The key to Strategi’s success is its use of Java, which is slowly finding its way into AS/400 shops. In fact, Advanced BusinessLink expects much of its product’s success to come from users unsatisfied with the technology currently available.
"More than 90 percent of Advanced BusinessLink’s sales replace some sort of working competitive offering, something bought to do what a BusinessLink product can do," says Chris Lategan, CEO of Advanced BusinessLink. "Going to the boss and saying ‘I want to buy again what I bought before’ is a tough sell, and yet, nine out of 10 sales come that way, particularly with Strategi."
Lategan expects Strategi will be most popular with users looking to replace more traditional ways of accessing their AS/400s – such as Client Access or home-spun Java solutions. "Strategi is typically introduced to AS/400 environments in small increments, since Java is such a shift from the way many companies are currently set up," he says.
Strategi was not designed to be a competitor to Client Access, according to Lategan, who says, "The market segment that this picks up are those people who want to access the AS/400 from within a Web browser. Client Access requires you to distribute software to everyone who wants to get on your system, whereas Strategi requires you to have a Web browser; you don’t need to pre-issue any software."
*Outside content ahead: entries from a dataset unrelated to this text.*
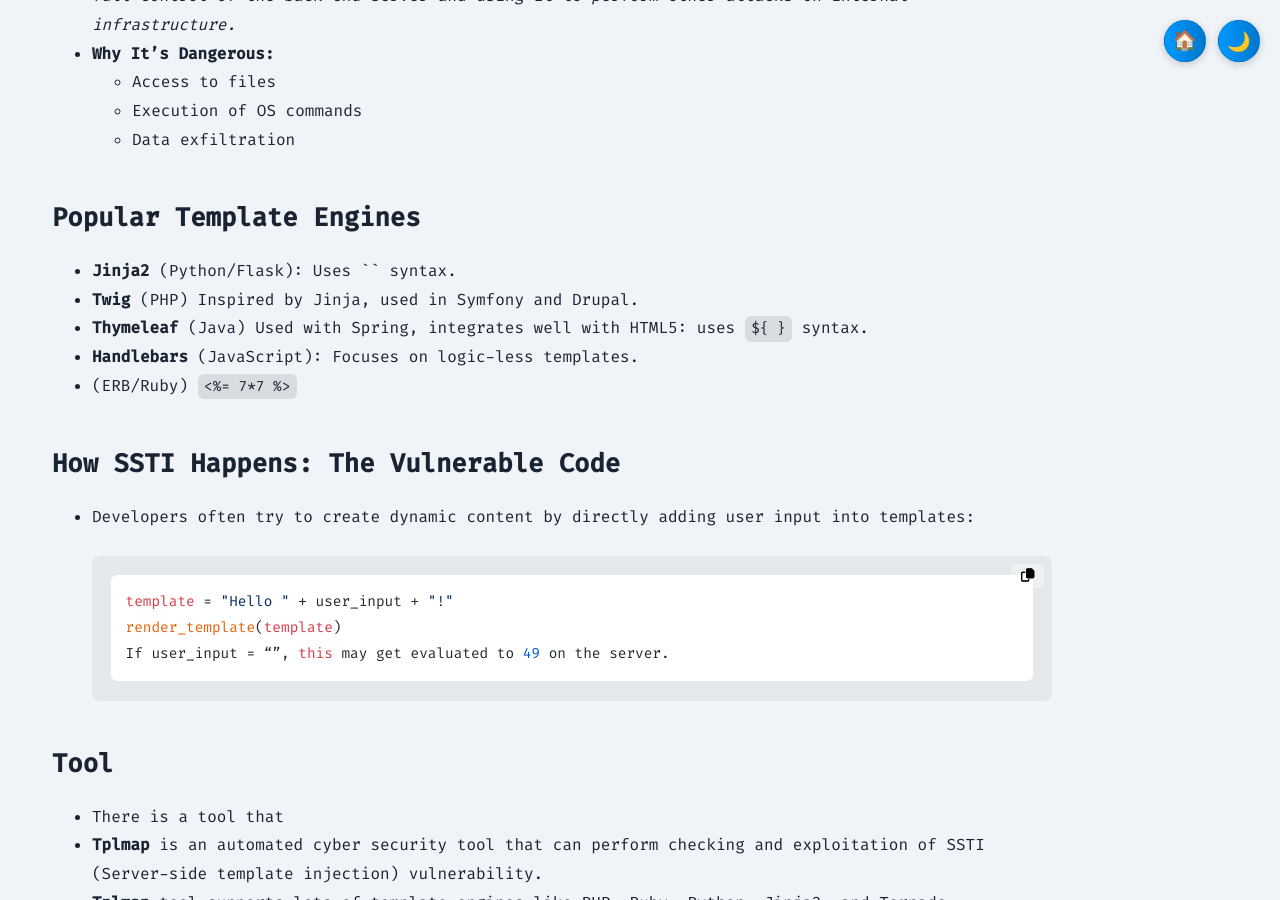
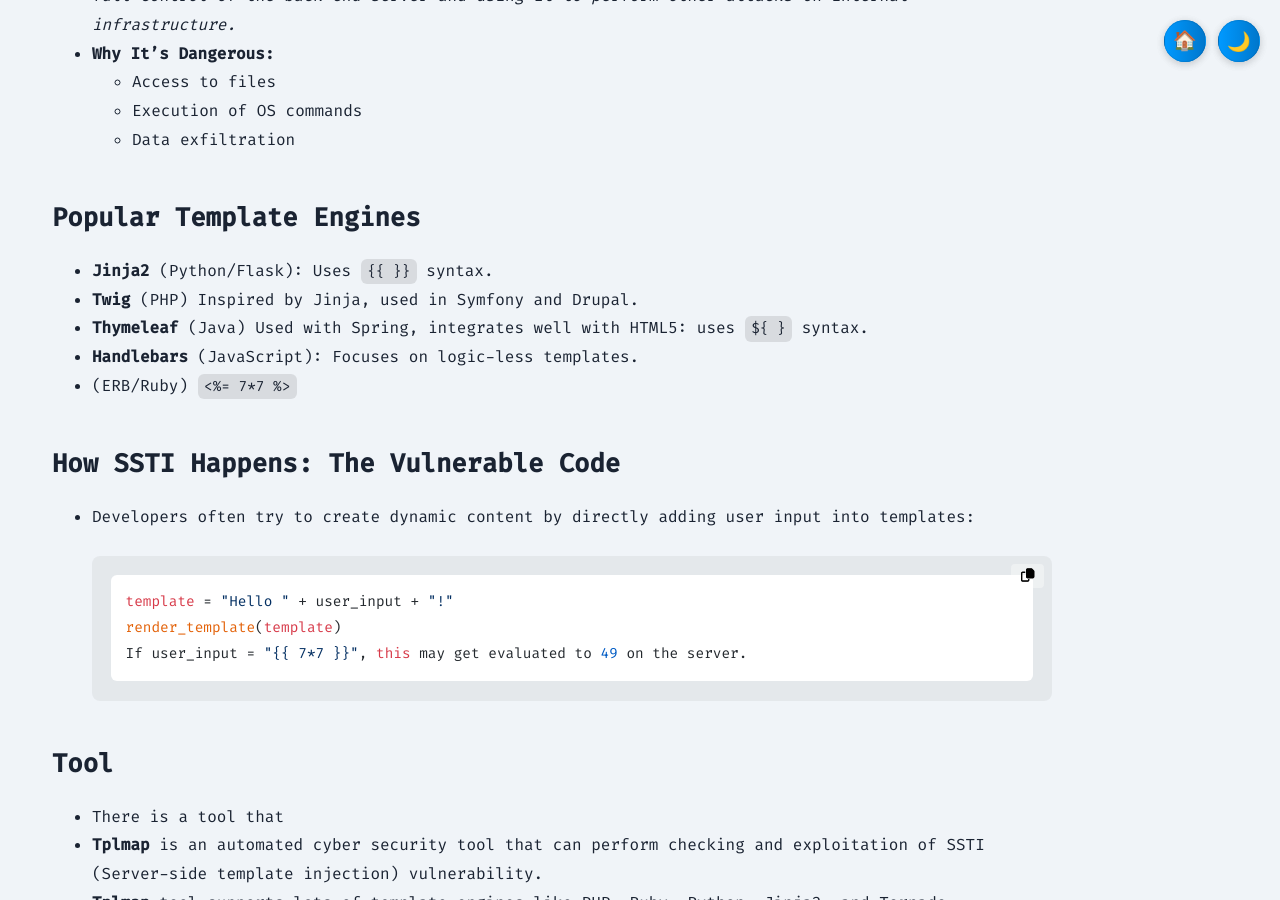
Before and after one commit to PathogenicKatt/PathogenicKatt.github.io, a Jekyll site: the page built from _notes/server-side-template-injection.md, in a window 1280 px wide and 900 px high, scrolled down 530 px. Built offline with Jekyll 4.4.1, drawn with Linux system fonts in a browser that asks for light colours; some of the changed lines change nothing that is shown.

Commit message:
Update notes

````diff
--- a/_notes/server-side-template-injection.md
+++ b/_notes/server-side-template-injection.md
@@ -16,7 +16,7 @@ date: 2025-07-22
     - Data exfiltration
 
 ## Popular Template Engines
-- **Jinja2** (Python/Flask): Uses `{{ }}` syntax.
+- **Jinja2** (Python/Flask): Uses `{% raw %}{{ }}{% endraw %}` syntax.
 - **Twig** (PHP) Inspired by Jinja, used in Symfony and Drupal.
 - **Thymeleaf** (Java) Used with Spring, integrates well with HTML5: uses `${ }` syntax.
 - **Handlebars** (JavaScript): Focuses on logic-less templates.
@@ -27,7 +27,7 @@ date: 2025-07-22
 ```text
 template = "Hello " + user_input + "!"
 render_template(template)
-If user_input = “{{ 7*7 }}”, this may get evaluated to 49 on the server.
+If user_input = "{% raw %}{{ 7*7 }}{% endraw %}", this may get evaluated to 49 on the server.
 ```
 
 ## Tool
````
"E-Business represents a major market shift toward that model. "It’s very attractive to people because, once you distribute software to be installed, you become the help desk for it," he continues.
One IT specialist for IBM Global Services is quick to endorse Strategi, particularly for its thin-client approach to server access. "Strategi enables quick, easy access from anywhere without the need for middleware. No code is installed on the desktop," says IBM’s Pete Gamble. "As long as you have a browser, you can access an emulation session."
He acknowledges that Strategi’s emulation piece can be used as an alternative to Client Access. "From a pure emulation standpoint, [Strategi] would be the one I’d pick because you don’t need to load anything on the desktop," Gamble says, pointing out that Advanced BusinessLink’s product provides a graphical front end without the overhead of maintaining fat-client workstations.
Gamble, who works for a division of Global Services that recommends help desk processes and products to end users, says Strategi appealed to IBM because the company was looking for a product that could perform dynamic emulation without having to be developed in-house.
Pricing for Strategi begins at $4,000 and is based on concurrent users. Strategi requires V3R7 – or a more recent version – of OS/400.